Among the lines below, copy exactly those from the one with "The third of" through the one with "First line of", counting both ends.

→ Edit difference data
......

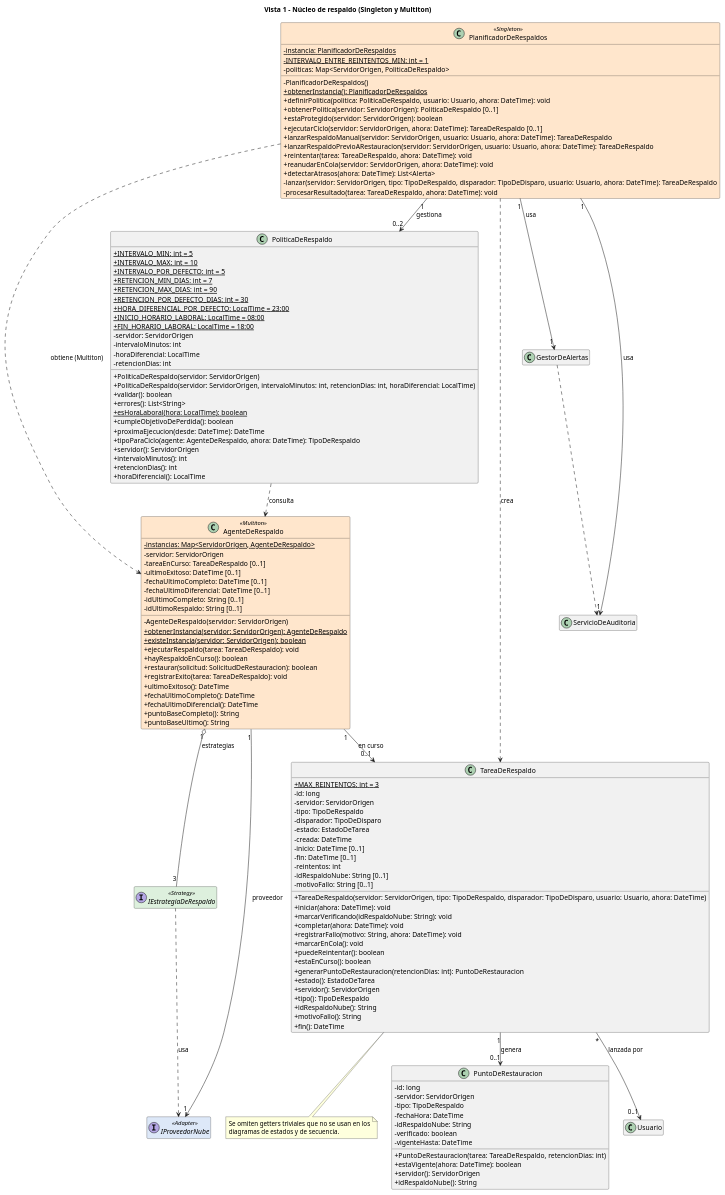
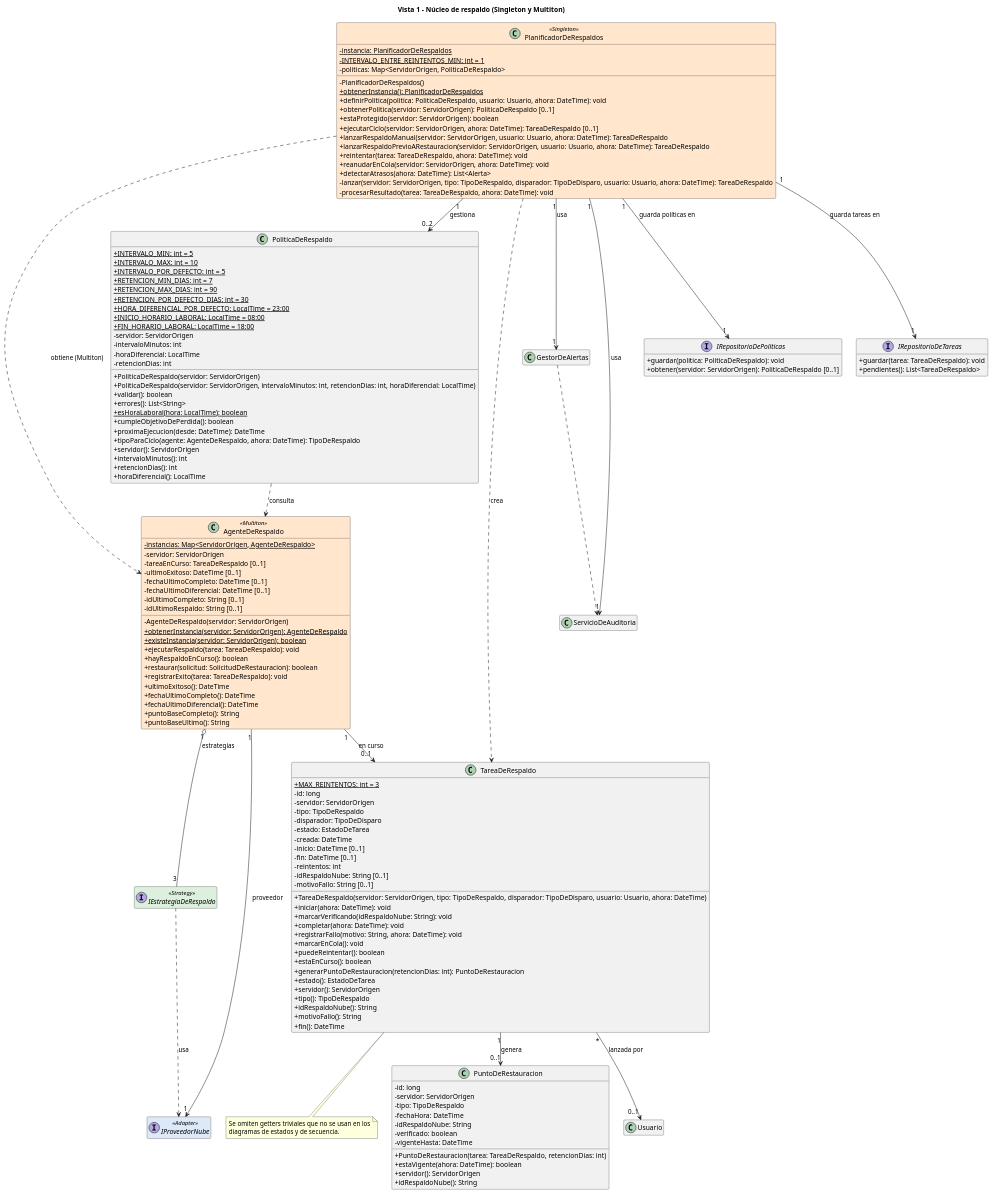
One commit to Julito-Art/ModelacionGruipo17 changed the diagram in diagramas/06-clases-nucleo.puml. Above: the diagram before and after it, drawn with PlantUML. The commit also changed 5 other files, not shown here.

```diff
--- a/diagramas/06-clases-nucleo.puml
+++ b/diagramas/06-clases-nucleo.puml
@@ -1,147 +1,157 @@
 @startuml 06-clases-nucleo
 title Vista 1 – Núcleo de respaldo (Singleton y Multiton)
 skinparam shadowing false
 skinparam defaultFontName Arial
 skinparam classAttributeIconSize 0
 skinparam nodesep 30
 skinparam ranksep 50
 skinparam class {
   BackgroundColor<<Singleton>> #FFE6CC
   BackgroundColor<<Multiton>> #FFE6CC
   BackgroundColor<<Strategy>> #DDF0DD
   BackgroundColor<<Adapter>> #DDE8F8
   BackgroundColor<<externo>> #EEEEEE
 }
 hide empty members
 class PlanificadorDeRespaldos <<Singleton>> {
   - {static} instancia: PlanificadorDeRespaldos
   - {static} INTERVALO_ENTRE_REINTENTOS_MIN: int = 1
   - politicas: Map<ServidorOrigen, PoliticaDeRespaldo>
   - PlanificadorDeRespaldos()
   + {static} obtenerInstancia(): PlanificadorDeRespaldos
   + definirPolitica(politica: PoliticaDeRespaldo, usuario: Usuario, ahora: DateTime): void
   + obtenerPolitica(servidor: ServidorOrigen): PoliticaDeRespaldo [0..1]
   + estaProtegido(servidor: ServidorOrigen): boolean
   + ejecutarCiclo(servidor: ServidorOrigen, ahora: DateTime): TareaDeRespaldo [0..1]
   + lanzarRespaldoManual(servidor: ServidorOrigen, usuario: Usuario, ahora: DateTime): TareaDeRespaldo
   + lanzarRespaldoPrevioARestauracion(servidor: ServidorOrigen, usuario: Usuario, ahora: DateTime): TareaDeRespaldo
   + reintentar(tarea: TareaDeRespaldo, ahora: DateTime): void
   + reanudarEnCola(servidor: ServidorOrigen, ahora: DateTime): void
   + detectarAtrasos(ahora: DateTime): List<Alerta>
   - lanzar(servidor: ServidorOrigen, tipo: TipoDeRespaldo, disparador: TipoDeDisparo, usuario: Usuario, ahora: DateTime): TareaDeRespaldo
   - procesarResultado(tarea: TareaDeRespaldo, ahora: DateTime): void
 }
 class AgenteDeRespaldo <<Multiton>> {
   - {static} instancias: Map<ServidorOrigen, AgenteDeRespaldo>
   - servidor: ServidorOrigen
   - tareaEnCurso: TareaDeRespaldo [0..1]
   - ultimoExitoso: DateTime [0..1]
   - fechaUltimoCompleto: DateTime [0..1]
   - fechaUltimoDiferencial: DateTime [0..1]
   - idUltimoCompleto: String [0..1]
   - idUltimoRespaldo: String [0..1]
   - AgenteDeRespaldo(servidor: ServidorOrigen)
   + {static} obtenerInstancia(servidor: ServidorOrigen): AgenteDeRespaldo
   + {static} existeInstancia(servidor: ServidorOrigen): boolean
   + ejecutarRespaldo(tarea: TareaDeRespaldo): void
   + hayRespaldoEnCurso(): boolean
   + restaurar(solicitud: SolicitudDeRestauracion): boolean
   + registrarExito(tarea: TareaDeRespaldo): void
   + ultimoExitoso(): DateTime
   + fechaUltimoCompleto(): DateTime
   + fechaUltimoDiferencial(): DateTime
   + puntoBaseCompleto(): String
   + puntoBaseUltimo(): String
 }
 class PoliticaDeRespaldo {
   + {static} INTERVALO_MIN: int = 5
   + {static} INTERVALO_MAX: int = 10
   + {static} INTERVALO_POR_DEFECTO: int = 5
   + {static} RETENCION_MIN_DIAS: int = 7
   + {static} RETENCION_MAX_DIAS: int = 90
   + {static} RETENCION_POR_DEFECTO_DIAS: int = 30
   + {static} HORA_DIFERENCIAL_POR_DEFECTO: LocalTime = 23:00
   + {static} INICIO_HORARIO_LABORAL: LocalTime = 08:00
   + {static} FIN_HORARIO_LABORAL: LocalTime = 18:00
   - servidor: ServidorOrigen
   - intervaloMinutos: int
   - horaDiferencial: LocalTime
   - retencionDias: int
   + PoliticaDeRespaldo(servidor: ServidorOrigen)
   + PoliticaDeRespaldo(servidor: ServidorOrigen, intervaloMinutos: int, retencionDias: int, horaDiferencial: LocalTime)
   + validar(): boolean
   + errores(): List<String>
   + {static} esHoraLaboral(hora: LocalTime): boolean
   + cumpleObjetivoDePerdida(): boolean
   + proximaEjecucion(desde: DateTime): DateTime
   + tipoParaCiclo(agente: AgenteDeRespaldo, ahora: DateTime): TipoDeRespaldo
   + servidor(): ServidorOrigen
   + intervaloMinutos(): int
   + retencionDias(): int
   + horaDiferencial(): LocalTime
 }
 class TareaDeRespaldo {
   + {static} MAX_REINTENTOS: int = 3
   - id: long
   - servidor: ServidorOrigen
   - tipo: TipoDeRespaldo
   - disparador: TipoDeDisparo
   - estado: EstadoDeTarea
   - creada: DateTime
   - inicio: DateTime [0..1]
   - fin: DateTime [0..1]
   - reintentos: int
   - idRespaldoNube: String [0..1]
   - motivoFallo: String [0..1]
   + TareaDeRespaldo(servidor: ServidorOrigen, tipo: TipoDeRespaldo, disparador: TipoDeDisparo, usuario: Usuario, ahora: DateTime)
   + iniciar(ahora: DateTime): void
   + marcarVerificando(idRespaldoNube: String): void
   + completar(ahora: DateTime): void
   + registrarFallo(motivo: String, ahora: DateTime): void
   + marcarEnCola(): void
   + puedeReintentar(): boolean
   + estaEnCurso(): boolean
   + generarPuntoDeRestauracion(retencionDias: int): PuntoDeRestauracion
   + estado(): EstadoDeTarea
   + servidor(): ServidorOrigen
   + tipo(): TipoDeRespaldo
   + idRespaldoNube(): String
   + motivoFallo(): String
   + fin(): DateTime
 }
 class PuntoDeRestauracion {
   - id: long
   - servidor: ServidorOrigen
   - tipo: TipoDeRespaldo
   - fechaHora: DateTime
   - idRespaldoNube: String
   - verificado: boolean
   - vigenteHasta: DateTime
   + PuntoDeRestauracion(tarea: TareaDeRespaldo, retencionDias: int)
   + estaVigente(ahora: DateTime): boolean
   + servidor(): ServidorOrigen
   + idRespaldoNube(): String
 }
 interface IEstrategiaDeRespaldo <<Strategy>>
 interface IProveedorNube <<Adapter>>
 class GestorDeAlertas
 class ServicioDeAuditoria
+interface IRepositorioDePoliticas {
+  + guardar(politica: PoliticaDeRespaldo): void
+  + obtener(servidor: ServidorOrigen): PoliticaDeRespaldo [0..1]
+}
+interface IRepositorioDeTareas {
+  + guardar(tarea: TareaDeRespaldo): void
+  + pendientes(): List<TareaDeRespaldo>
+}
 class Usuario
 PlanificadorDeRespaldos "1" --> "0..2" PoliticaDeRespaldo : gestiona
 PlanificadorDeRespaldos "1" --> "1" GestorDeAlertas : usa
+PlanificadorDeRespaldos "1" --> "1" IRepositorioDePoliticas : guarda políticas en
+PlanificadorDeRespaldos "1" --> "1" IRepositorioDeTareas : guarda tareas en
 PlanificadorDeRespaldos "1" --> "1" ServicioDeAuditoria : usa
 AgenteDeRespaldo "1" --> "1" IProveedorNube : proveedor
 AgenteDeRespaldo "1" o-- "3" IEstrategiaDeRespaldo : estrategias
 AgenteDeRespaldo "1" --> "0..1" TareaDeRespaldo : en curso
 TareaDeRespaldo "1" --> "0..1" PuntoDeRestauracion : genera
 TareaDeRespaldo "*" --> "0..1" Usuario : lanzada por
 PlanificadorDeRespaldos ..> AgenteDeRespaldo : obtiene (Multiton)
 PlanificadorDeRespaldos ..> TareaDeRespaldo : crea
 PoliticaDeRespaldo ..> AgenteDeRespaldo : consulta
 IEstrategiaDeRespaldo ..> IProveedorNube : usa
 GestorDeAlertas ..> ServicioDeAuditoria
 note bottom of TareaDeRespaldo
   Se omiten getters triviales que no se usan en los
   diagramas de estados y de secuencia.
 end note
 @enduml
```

......

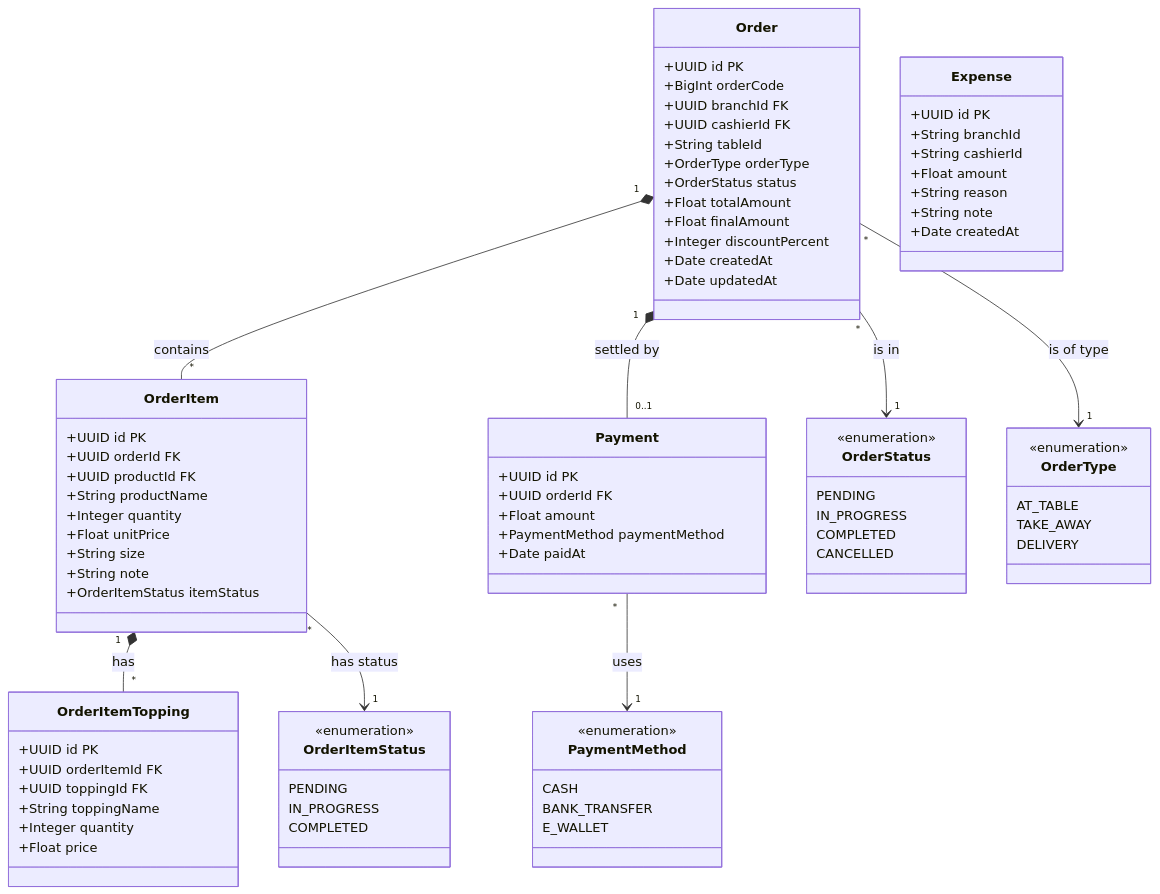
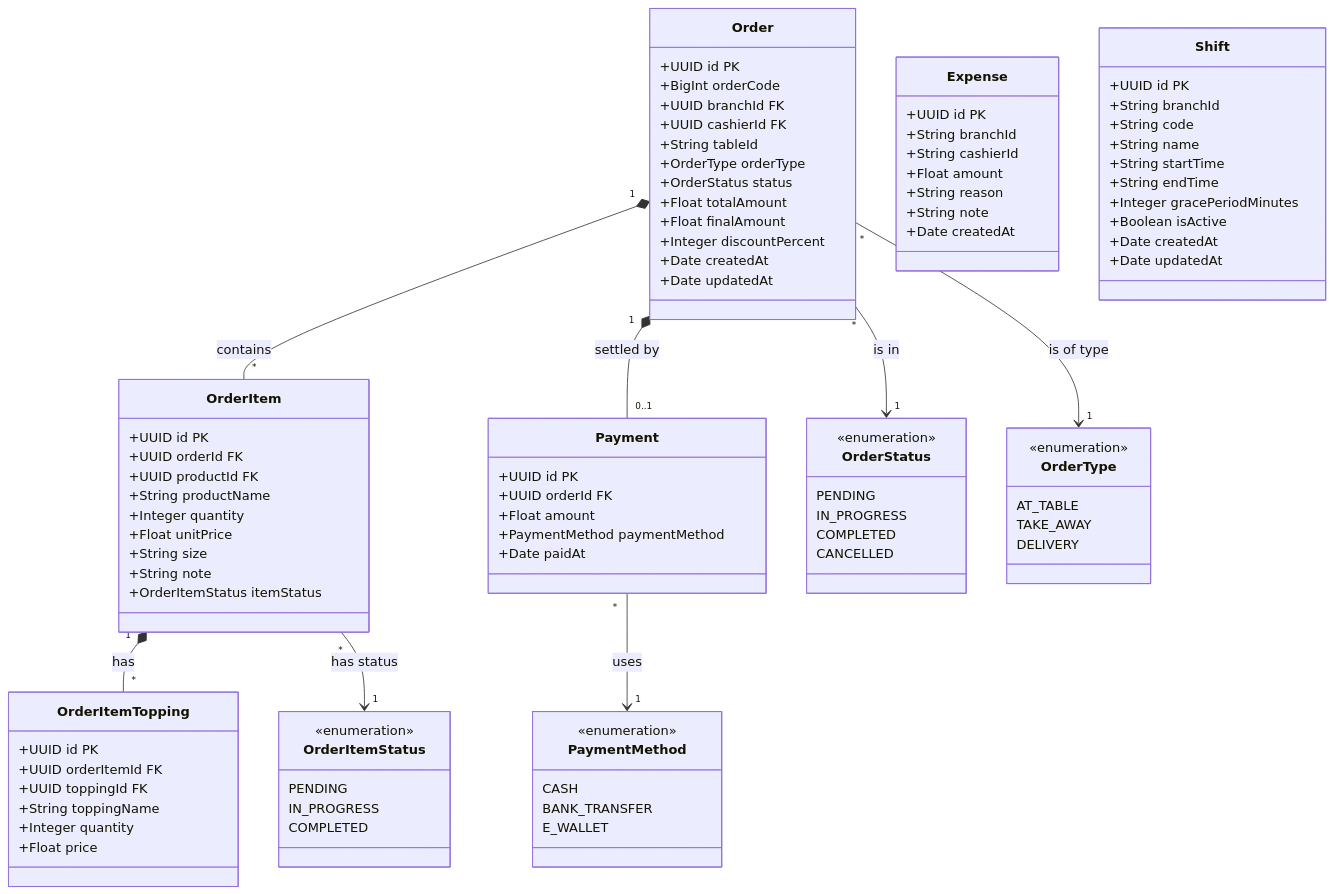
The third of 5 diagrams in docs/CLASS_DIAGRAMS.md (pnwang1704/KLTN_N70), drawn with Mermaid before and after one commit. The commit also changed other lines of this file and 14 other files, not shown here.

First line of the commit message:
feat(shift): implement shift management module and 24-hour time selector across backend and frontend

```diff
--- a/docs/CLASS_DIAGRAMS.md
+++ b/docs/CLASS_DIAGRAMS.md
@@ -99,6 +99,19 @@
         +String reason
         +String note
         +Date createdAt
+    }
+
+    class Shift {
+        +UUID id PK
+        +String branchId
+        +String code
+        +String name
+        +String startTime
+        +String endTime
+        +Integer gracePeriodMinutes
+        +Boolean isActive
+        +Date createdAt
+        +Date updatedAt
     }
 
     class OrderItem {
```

......

→ Answer below
The third of 5 diagrams in docs/CLASS_DIAGRAMS.md (pnwang1704/KLTN_N70), drawn with Mermaid before and after one commit. The commit also changed other lines of this file and 14 other files, not shown here.

First line of the commit message:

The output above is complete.